Harm reduction is used to describe a range of measures and supports that aim to reduce the risk and harm associated with substance use. Harm reduction evolved from the practice of people who were using drugs who sought to reduce the harms to themselves and others caused by their drug use. Peer education and peer support have been and are crucial to the development of harm reduction.
Harm reduction measures eventually became embedded in mainstream service provision. Sometimes this was regarded as controversial, despite the considerable and sometimes overwhelming evidence of effectiveness. Evidence for harm reduction interventions has been established from widespread research and is a basis for the further development and implementation of this approach.
There has been sustained controversy around harm reduction approaches since the 1980s when the provision of basic harm reduction services began and was opposed usually on ideological grounds and in ways that stigmatised people with a drug problem and sometimes also those who wanted to support and help them including families and service providers. (See stigma; see pro- and anti-drug)
Since then, in Scotland, there has been slow but significant progress in the development and delivery of harm reduction measures often in the face of continuing opposition.
Scotland has a good coverage of injecting equipment provision services and extensive, though under-developed, opiate substitution treatment services which were first developed in response to the HIV outbreaks of the 1980s. However the quality of these services and their integration with other mainstream services is affected by the perception of them as ‘controversial’ or ‘peripheral’ and the stigmatising of people in who use drugs, people who have a drug problem and people who use drug services. (See stigma)
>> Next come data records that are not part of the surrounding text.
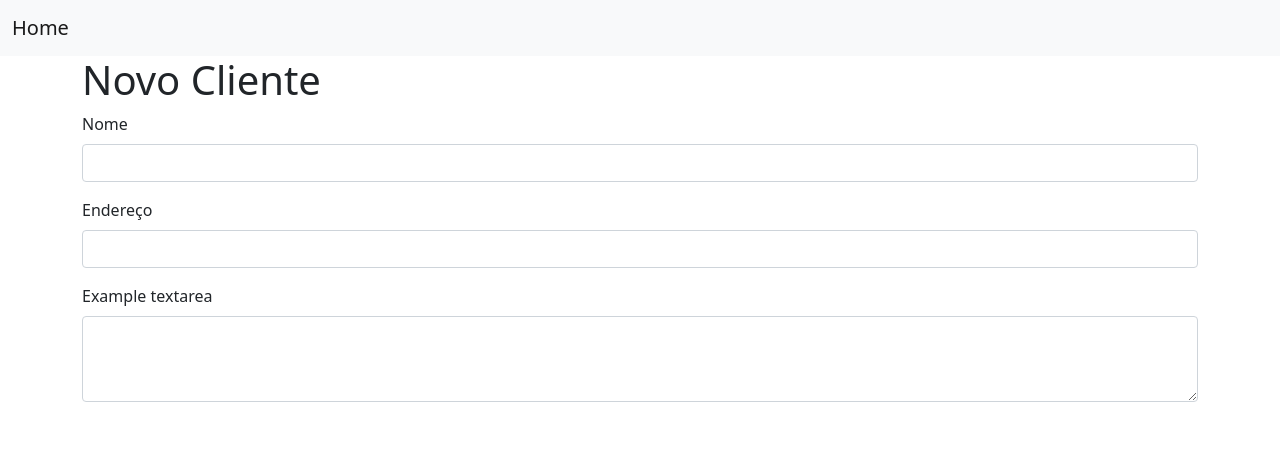
Repository: Luckycaat/eloquent-ORM
Page: http://localhost/clients/create
An editor plug-in stored every save of this project. The page is shown before and after the next save, followed by the edit.
The browser window is 1280 px wide. The pictures show the whole page.
The page is served by the project's Laravel application, run on PHP 8.4 with Laravel 9.

Above is the page before, as saved 2022-09-20 15:29:52.

After the next save:
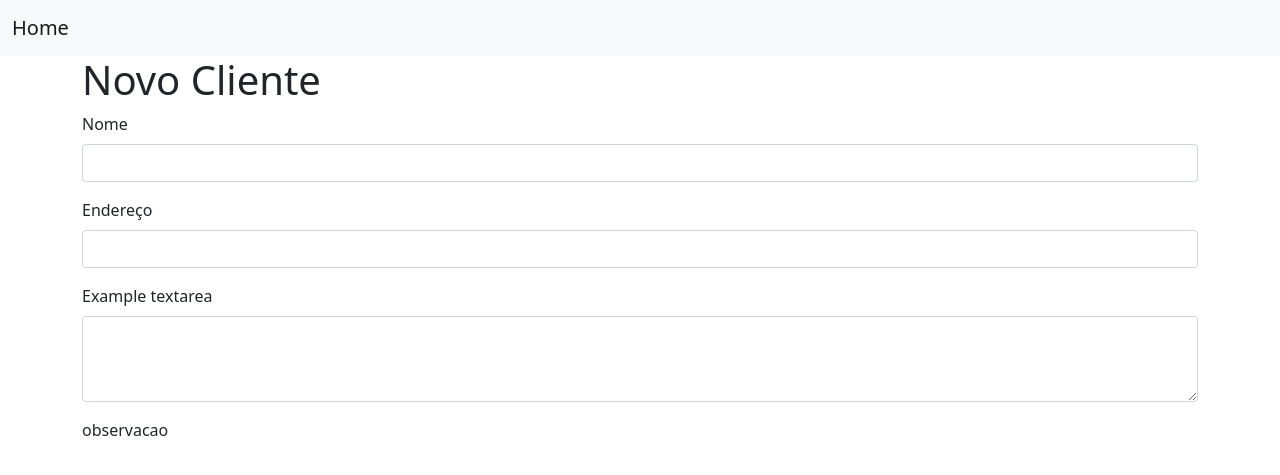
Saved 13 s later.
--- a/resources/views/clients/create.blade.php
+++ b/resources/views/clients/create.blade.php
@@ -12,9 +12,9 @@
             <input type="email" class="form-control" id="endereco" placeholder="">
         </div>
         <div class="mb-3">
-            <label for="exampleFormControlTextarea1" class="form-label">Example textarea</label>
-            <textarea class="form-control" id="exampleFormControlTextarea1" rows="3"></textarea>
-        </div>
+            <label for="observacao" class="form-label">Example textarea</label>
+            <textarea class="form-control" id="eobservacao" rows="3"></textarea>
+        </div>observacao
     </form>
 
 @endsection

After the save that followed:
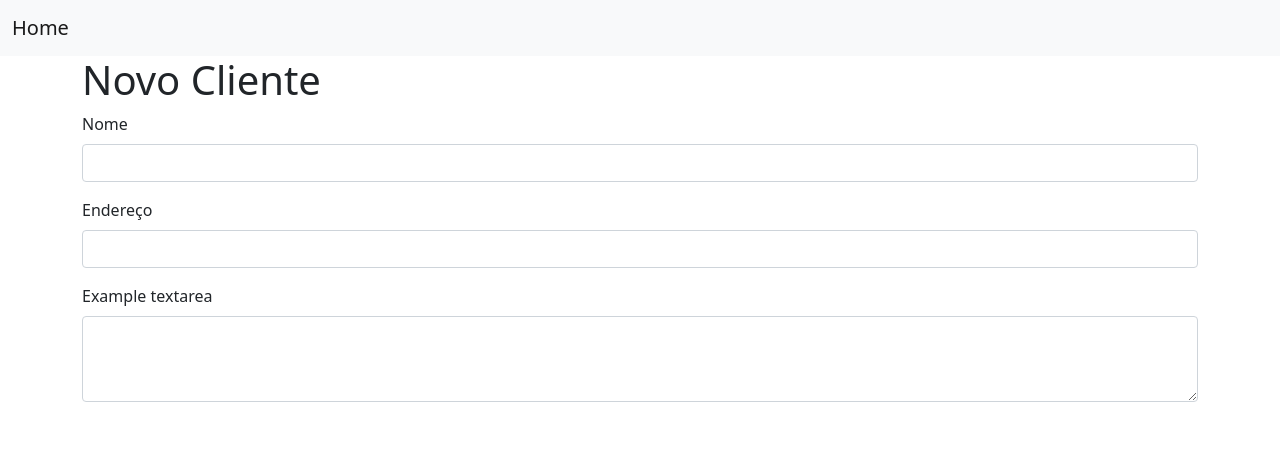
Saved 6 s later.
--- a/resources/views/clients/create.blade.php
+++ b/resources/views/clients/create.blade.php
@@ -12,9 +12,9 @@
             <input type="email" class="form-control" id="endereco" placeholder="">
         </div>
         <div class="mb-3">
-            <label for="observacao" class="form-label">Example textarea</label>
-            <textarea class="form-control" id="eobservacao" rows="3"></textarea>
-        </div>observacao
+            <label for="exampleFormControlTextarea1" class="form-label">Example textarea</label>
+            <textarea class="form-control" id="exampleFormControlTextarea1" rows="3"></textarea>
+        </div>
     </form>
 
 @endsection
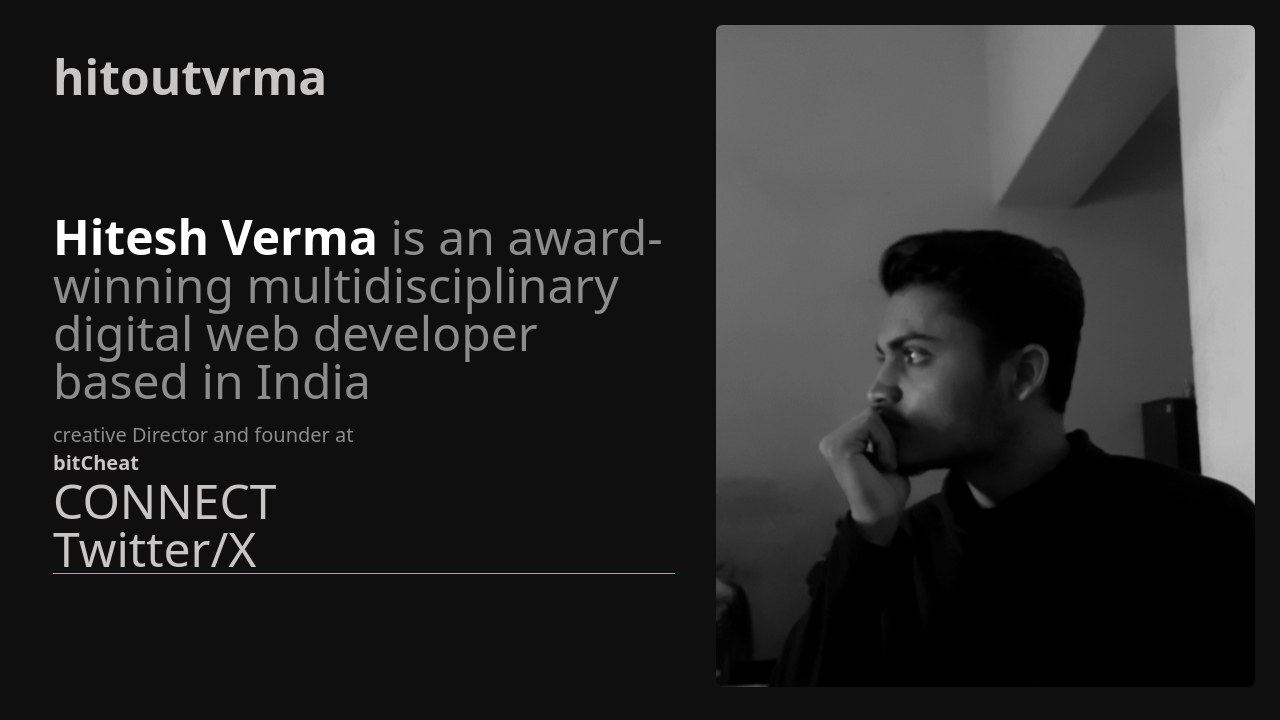
Repository: hitoutvrma/portfolio
Page: /
These files come from the project's save history. The page is drawn as it stood at one moment and after the next save; the edit follows.
The browser window is 1280 px wide. The pictures show the whole page.
The project was rebuilt for these pictures with package versions that can differ from the ones it lists, and the page was loaded fresh each time. Also part of the build but not shown: vite.config.js.

Above is the page before, as saved 2025-03-07 01:12:29.

After the next save:
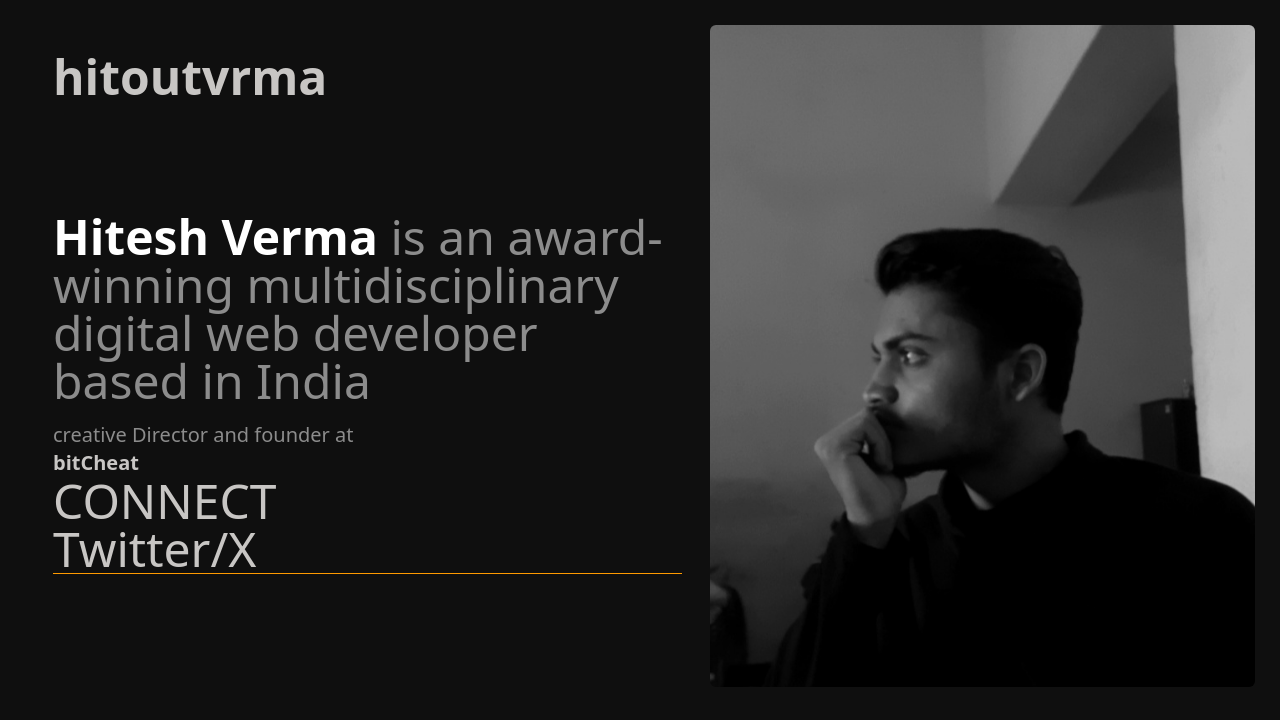
Saved 26 s later.
--- a/src/App.jsx
+++ b/src/App.jsx
@@ -18,7 +18,7 @@ function App() {
           <div className='w-full h-[0.1vh] bg-amber-500'></div>
         </div>
         </div>
-        <div style={{ backgroundImage: "url('/user.jpg')" }} className='sm:ml-[1vw] bg-cover bg-center w-[43vw] h-[92vh]  bg-[#3a3a3a] rounded-md'>
+        <div style={{ backgroundImage: "url('/user.jpg')" }} className='sm:ml-[0vw] bg-cover bg-center w-[43vw] h-[92vh]  bg-[#3a3a3a] rounded-md'>
         </div>
       </div>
More recently, Scotland has developed a national take-home naloxone programme in response to the high rate of opiate overdose deaths. However, Scotland still lacks drug consumption rooms and drug checking services. The development and provision of drug-related information with a harm reduction perspective is still stymied by the notion that this is controversial (see pro and anti-drugs).
Harm reduction is sometimes portayed as promoting drug use. Given the evidence for the social and personal roots of problem drug use (see poverty; see self-medicating; see adverse childhood experiences; see trauma) the issue does not lie in the provision of harm reduction services and this approach. In Scotland harm reduction focus largely on people whose drug use is linked to a range of issues they face and sometimes an overwhelming experience.
A harm reduction approach does not ‘normalise’ substance use but normalises society’s response to a potentially hazardous activity in that harm reduction is how we approach all other behaviours – driving, cycling, participating in dangerous sports – taking an informed decision to minimise risk and avoid possible harms.
Harm reduction is sometimes regarded as ‘lacking ambition’. Harm reduction measures can eliminate harm and risk or significantly reduce harm and risk. This is sometimes downplayed or disparaged as an aim or an achievement. It can be uncomfortable for some people to consider that drug use may cause no or little harm and yet, of course, non-problem use is the norm.
Harm reduction is sometimes portrayed as countering or opposing recovery or abstinence. However, people who regard themselves as being in recovery have often used harm reduction services and practiced harm reduction. The harms they may have experienced as a consequence of their use of substances have been reduced or eliminated. Therefore, the range and extent of the harms they have to recover from is reduced. Also, their ambitions and what they aspire to ‘recover to’ are not limited by harms they experienced during their problem substance use. And of course, the ultimate harm is death and people need to survive a period of problem substance use to move on and make progress in their lives. An argument that sets harm reduction and recovery in opposition is difficult to sustain. It is worth noting how much of the development of harm reduction involves input from people with personal experience of problem substance use including people who regard themselves as in recovery.